Approximation of the eigenmaps of a Laplace operator depends crucially on the scaling parameter $$\epsilon$$. If $$\epsilon$$ is too small or too large, then the approximation is inaccurate or completely breaks down. However, an analytic expression for the optimal $$\epsilon$$ is out of reach. In our work, we use some explicitly solvable models and Monte Carlo simulations to find the approximately optimal value of $$\epsilon$$ that gives, on average, the most accurate approximation of the eigenmaps.

Our study is primarily inspired by the work of Belkin and Niyogi   “Towards a theoretical foundation for Laplacian-based manifold methods.”

Results are presented at the 2023 Young Mathematicians Conference (YMC) at the Ohio State University, a premier annual conference for undergraduate research in mathematics, and at the 2024 Joint Mathematics Meetings (JMM) in San Francisco, the largest mathematics gathering in the world.

Fractional Gaussian fields on surfaces and graphs

Group Members: Tyler Campos, Andrew Gannon, Benjamin Hanzsek-Brill, Connor Marrs, Alexander Neuschotz, Trent Rabe and Ethan Winters.

Overview: We study and simulate on computers the fractional Gaussian fields and their discretizations on surfaces like the two-dimensional sphere or two-dimensional torus. The study of the maxima of those processes will be done and conjectures formulated concerning limit laws. Particular attention will be paid to log-correlated fields (the so-called Gaussian free field).

Hedging by Sequential Regression in Generalized Discrete Models and the Follmer-Schweizer decomposition

Overview

In practice, financial models are not exact — as in any field, modeling based on real data introduces some degree of error.

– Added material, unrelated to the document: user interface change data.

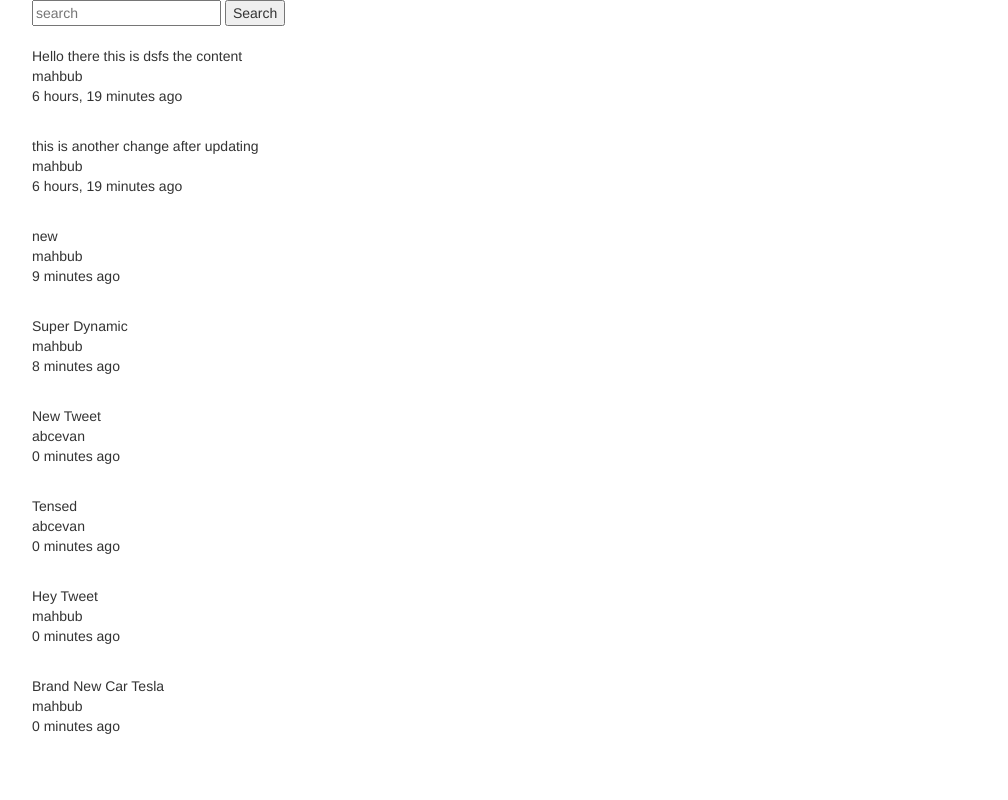
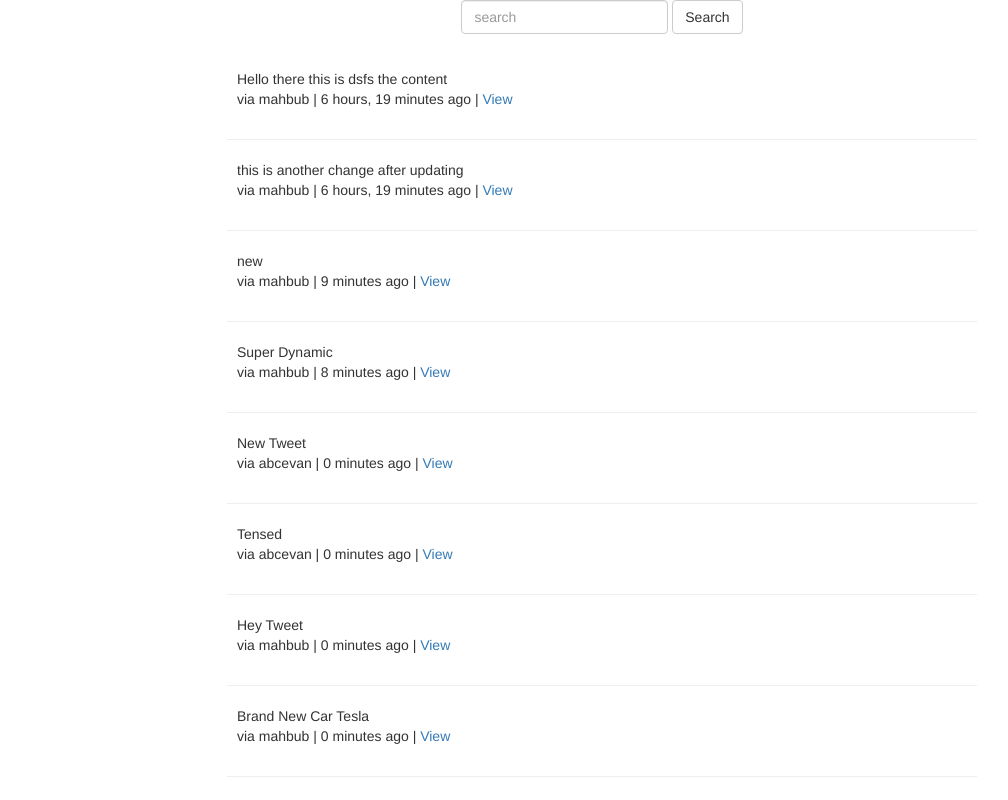
Before and after one commit to mahbubevan/tweet-me, a Django app: page /tweet/ in a window 1280 px wide. Shown: the whole page, without its empty margins (38-1046 px from the left). Run offline with Django 3.2, Linux system fonts and the light colour scheme; data comes from the database, SQL or seed files in the repository; some libraries are stand-ins or nearby versions.

Commit message:
Bootstrap Media Object

```diff
--- a/tweets/templates/tweets/list_view.html
+++ b/tweets/templates/tweets/list_view.html
@@ -2,13 +2,24 @@
 {% block title %} {{block.super}} All Tweets{% endblock %}
 {% block content %}
 
+  <div class="row">
+    <div class="col-sm-8 col-sm-offset-2">
       {% include "tweets/search_form.html" %} <br>
+
       {% for object in object_list %}
+        <div class="media">
+          <div class="media-left">
+            {% if object.image %}
+              <img class="media-object" src="..." alt="Generic placeholder image">
+            {% endif %}
+          </div>
+          <div class="media-body">
             <p>
               {{object.content}}<br>
-      {{object.user}}<br>
-      {{object.timestamp|timesince }} ago <br><br>
+              via {{object.user}} | {{object.timestamp|timesince }} ago | <a href="{{object.get_absolute_url}}">View</a>
             </p>
+          </div>
+        </div> <hr>
         {% empty %}
             {% if request.GET.q %}
                 <p>No Tweets Found</p>
@@ -16,5 +27,6 @@
                 <p> No Tweets Yet</p>
             {% endif %}
         {% endfor %}
-
+  </div>
+</div>
 {% endblock %}
--- a/tweets/templates/tweets/search_form.html
+++ b/tweets/templates/tweets/search_form.html
@@ -1,4 +1,22 @@
-<form class="" action="{% url 'tweet:list' %}" method="GET">
-  <input type="text" name="q" value="{{request.GET.q}}" placeholder="search">
-  <input type="submit" name="" value="Search"/>
-</form>
+<div class="row">
+  <div class="col-sm-12 text-center">
+    <form class="form-inline" action="{% url 'tweet:list' %}" method="GET">
+      <div class="form-group">
+        <input type="text" class="form-control" name="q" value="{{request.GET.q}}" placeholder="search">
+      </div>
+        <input type="submit" class="btn btn-md btn-default" name="" value="Search"/>
+    </form>
+  </div>
+</div>
+
+<!-- <form class="form-inline">
+  <div class="form-group">
+    <label for="exampleInputName2">Name</label>
+    <input type="text" class="form-control" id="exampleInputName2" placeholder="Jane Doe">
+  </div>
+  <div class="form-group">
+    <label for="exampleInputEmail2">Email</label>
+    <input type="email" class="form-control" id="exampleInputEmail2" placeholder="jane.doe@example.com">
+  </div>
+  <button type="submit" class="btn btn-default">Send invitation</button>
+</form> -->
```
Lines whose indentation alone changed are shown as unchanged.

However, we must consider the effect error has on the calculations and assumptions we make on the model.  In complete markets, optimal hedging strategies can be found for derivative securities; for example, the recursive hedging formula introduced in Steven Shreve’s “Stochastic Calculus for Finance I” gives an exact expression in the binomial asset model, and as a result the unique arbitrage-free price can be computed at any time for any derivative security.

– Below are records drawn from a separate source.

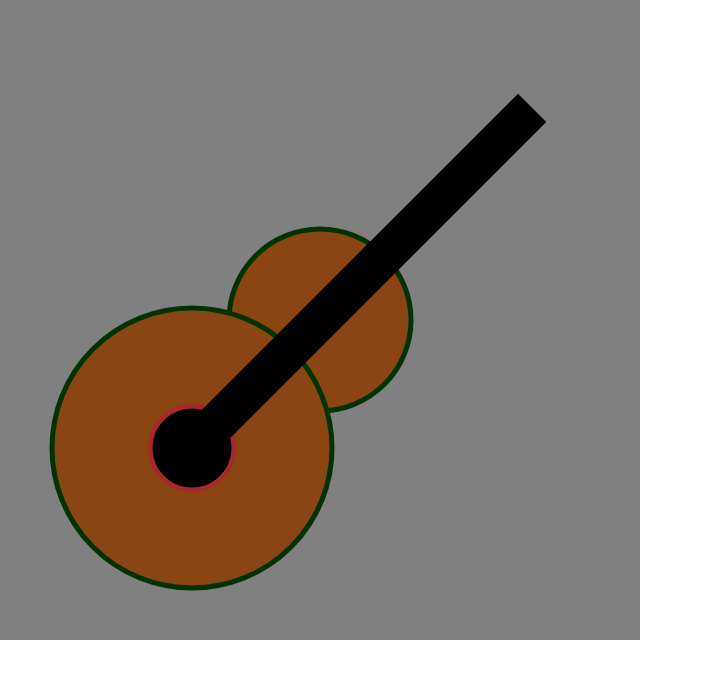
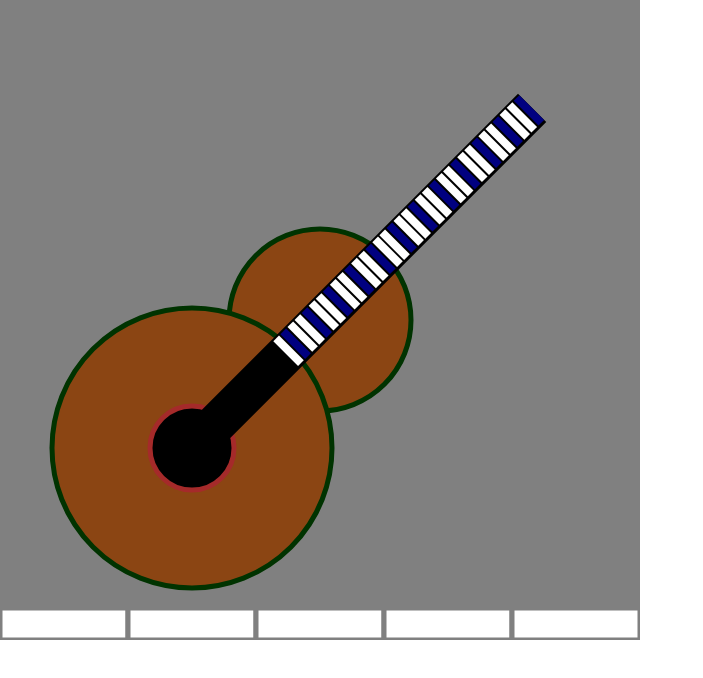
Before and after one commit to B0dz1o/buggytar, a website: page dev.html in a window 1280 px wide. Shown: the whole page, without its empty margins (0-703 px from the left). Drawn offline with Linux system fonts and the light colour scheme.

Commit message:
Main screen buttons

```diff
--- a/dev.html
+++ b/dev.html
@@ -13,7 +13,7 @@
     <canvas id="mainCanvas" width="640" height="640"></canvas>
     <script src="js/chords.js"> </script>
     <script src="js/TinyMusic.js"> </script>
-    <script src="js/circle.js">  </script>
+    <script src="js/guitar.js">  </script>
     <script src="js/main.js"> </script>
   </body>
 </html>
--- a/js/circle.js
+++ b/js/guitar.js
@@ -1,3 +1,4 @@
+///main screen drawn in canvas
 (function() {
   var canvas = document.getElementById('mainCanvas');
   var context = canvas.getContext('2d');
@@ -5,13 +6,13 @@
   var centerY = canvas.height / 2;
   var radius = 70;
 
-
+  ///background
   context.beginPath();
   context.rect(0, 0, 2 * centerX, 2* centerY);
   context.fillStyle = "grey";
   context.fill();
 
-
+  ///guitar body (small)
   context.beginPath();
   context.arc(centerX, centerY, 1.3* radius, 0, 2 * Math.PI, false);
   context.fillStyle = 'saddlebrown';
@@ -20,7 +21,7 @@
   context.strokeStyle = '#003300';
   context.stroke();
 
-
+  ///guitar body (big)
   context.beginPath();
   context.arc( 0.6 * centerX, 1.4 * centerY, 2*radius, 0, 2 * Math.PI, false);
   context.fillStyle = 'saddlebrown';
@@ -29,6 +30,7 @@
   context.strokeStyle = '#003300';
   context.stroke();
 
+  ///guitar body (hollow)
   context.beginPath();
   context.arc( 0.6 * centerX, 1.4 * centerY, 0.6*radius, 0, 2 * Math.PI, false);
   context.fillStyle = 'black';
@@ -37,10 +39,37 @@
   context.strokeStyle = 'brown';
   context.stroke();
 
+  ///guitar neck
   context.save();
   context.translate(canvas.width / 2, canvas.height / 2);
   context.rotate(Math.PI / 4);
   context.fillStyle = 'black';
   context.fillRect(-20, -300, 40, 500);
+  for (i = 0 ; i < 35 ; ++i ) {
+    context.fillStyle = i%3? 'white' : 'navy';
+    context.fillRect(-18 , -300 + 10 * i, 35, 8);
+  }
   context.restore();
+
+  /// answers
+  var button = function(num, color) {
+    i = num;
+    context.beginPath()
+    context.rect(0.4* i * centerX, 1.9 * centerY,0.4 * centerX, 0.1 * centerY);
+    context.fillStyle = color || 'white';
+    context.strokeStyle = 'grey';
+    context.fill();
+    context.stroke();
+  }
+  for (i = 0 ; i < 5; ++i) {
+    button(i, 'white');
+  }
+
+  canvas.addEventListener('click', function (event) {
+    if (event.pageY > 1.9 * centerY) {
+      var butNum = Math.floor(event.pageX / (0.4 * centerX));
+      button(butNum,'green');
+    }
+  });
+
 })();
```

In incomplete markets this cannot be accomplished; one possibility for computing optimal hedging strategies is the method of sequential regression.  We considered this in discrete-time; in the (complete) binomial model we showed that the strategy of sequential regression introduced by Follmer and Schweizer  is equivalent to Shreve’s recursive hedging formula, and in the (incomplete) trinomial model we both explicitly computed the optimal hedging strategy predicted by the Follmer-Schweizer decomposition and we showed that the strategy is stable under small perturbations.

project page:

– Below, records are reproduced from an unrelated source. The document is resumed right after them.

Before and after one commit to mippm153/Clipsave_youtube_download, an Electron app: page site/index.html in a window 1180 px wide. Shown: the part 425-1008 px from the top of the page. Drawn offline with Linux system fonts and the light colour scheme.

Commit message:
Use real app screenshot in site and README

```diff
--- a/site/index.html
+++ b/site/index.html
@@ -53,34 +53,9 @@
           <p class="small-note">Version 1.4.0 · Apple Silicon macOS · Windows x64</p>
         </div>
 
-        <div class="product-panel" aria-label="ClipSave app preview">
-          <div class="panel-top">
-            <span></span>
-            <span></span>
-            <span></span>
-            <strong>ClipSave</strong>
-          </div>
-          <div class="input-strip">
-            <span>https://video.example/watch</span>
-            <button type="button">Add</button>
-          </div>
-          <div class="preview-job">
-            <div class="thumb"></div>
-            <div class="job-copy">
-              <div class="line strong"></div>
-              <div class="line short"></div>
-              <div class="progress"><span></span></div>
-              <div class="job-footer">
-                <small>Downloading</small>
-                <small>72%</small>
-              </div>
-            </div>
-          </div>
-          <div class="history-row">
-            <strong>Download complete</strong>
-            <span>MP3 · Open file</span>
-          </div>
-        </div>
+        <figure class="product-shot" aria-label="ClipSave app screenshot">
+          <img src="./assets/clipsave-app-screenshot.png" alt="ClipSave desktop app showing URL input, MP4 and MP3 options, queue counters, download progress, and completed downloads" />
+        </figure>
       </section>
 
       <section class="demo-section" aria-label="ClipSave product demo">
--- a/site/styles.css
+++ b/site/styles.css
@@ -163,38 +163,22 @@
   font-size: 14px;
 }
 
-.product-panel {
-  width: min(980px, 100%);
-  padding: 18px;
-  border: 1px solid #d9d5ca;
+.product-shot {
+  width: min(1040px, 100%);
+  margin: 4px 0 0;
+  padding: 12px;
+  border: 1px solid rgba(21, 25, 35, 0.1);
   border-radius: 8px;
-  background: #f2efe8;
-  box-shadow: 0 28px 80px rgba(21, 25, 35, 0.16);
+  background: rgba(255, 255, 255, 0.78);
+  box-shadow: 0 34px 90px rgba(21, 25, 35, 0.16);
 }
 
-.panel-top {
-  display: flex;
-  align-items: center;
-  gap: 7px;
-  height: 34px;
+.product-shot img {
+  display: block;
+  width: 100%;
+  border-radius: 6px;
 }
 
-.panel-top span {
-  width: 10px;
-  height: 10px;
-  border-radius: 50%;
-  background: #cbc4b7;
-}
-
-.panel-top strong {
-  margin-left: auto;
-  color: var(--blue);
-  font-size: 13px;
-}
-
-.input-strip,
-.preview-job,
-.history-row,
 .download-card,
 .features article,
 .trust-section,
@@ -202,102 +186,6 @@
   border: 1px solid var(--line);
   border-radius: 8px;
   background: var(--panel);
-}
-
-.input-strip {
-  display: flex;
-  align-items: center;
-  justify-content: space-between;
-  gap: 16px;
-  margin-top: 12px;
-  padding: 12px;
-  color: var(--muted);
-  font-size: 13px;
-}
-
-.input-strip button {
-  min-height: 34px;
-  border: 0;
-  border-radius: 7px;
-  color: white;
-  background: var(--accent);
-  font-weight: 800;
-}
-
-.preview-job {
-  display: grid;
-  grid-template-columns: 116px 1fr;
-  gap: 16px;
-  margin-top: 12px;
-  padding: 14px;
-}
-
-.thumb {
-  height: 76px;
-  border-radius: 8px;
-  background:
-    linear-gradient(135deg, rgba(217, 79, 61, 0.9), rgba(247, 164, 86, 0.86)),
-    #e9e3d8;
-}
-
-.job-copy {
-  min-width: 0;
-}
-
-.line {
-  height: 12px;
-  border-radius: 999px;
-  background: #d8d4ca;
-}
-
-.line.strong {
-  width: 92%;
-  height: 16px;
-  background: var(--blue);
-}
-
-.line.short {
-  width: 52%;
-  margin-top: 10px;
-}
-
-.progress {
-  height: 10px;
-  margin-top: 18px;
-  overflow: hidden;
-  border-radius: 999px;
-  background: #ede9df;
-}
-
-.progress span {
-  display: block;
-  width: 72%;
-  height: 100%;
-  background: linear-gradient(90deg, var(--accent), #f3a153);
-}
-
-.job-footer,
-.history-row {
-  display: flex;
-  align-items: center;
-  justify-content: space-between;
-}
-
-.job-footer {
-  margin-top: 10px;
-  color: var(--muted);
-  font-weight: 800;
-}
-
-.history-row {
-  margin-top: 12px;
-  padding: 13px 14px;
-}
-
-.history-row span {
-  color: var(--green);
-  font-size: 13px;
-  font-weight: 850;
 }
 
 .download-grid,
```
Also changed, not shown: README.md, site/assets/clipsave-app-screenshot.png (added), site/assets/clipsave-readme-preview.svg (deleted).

Math UConn REU at JMM 2018

Two of our REU (2017 Stochastics) participants, Raji Majumdar and Anthony Sisti, will be presenting posters Applications of Multiplicative LLN and CLT for Random Matrices and Black Scholes using the Central Limit Theorem on Friday, January 12 at the MAA Student Poster Session, and both of them will be giving talks on Saturday, January 13 at the AMS Contributed Paper Session on Research in Applied Mathematics by Undergraduate and Post-Baccalaureate Students.

Their travel to the 2018 JMM has been made possible with the support of the MAA and UConn’s OUR travel grants.

Financial Math: Portfolio Optimization and Dynamic Programming

Overview

Financial markets have asymmetry of information when it comes to the prices of assets. Some investors have more information about the future prices of assets at some terminal time. However, what is the value of this extra information?

We studied this anticipation in various models of markets in discrete time and found (with proof) the value of this information in general complete and incomplete markets. For special utility functions, which represent a person’s satisfaction, we calculated this information for both binomial (complete) and trinomial (incomplete) models.

Publication

 Journal reference: Involve 12 (2019) 883-899 DOI: 10.2140/involve.2019.12.883

arXiv:1808.03186

tba

Poster

PosterFinMath2018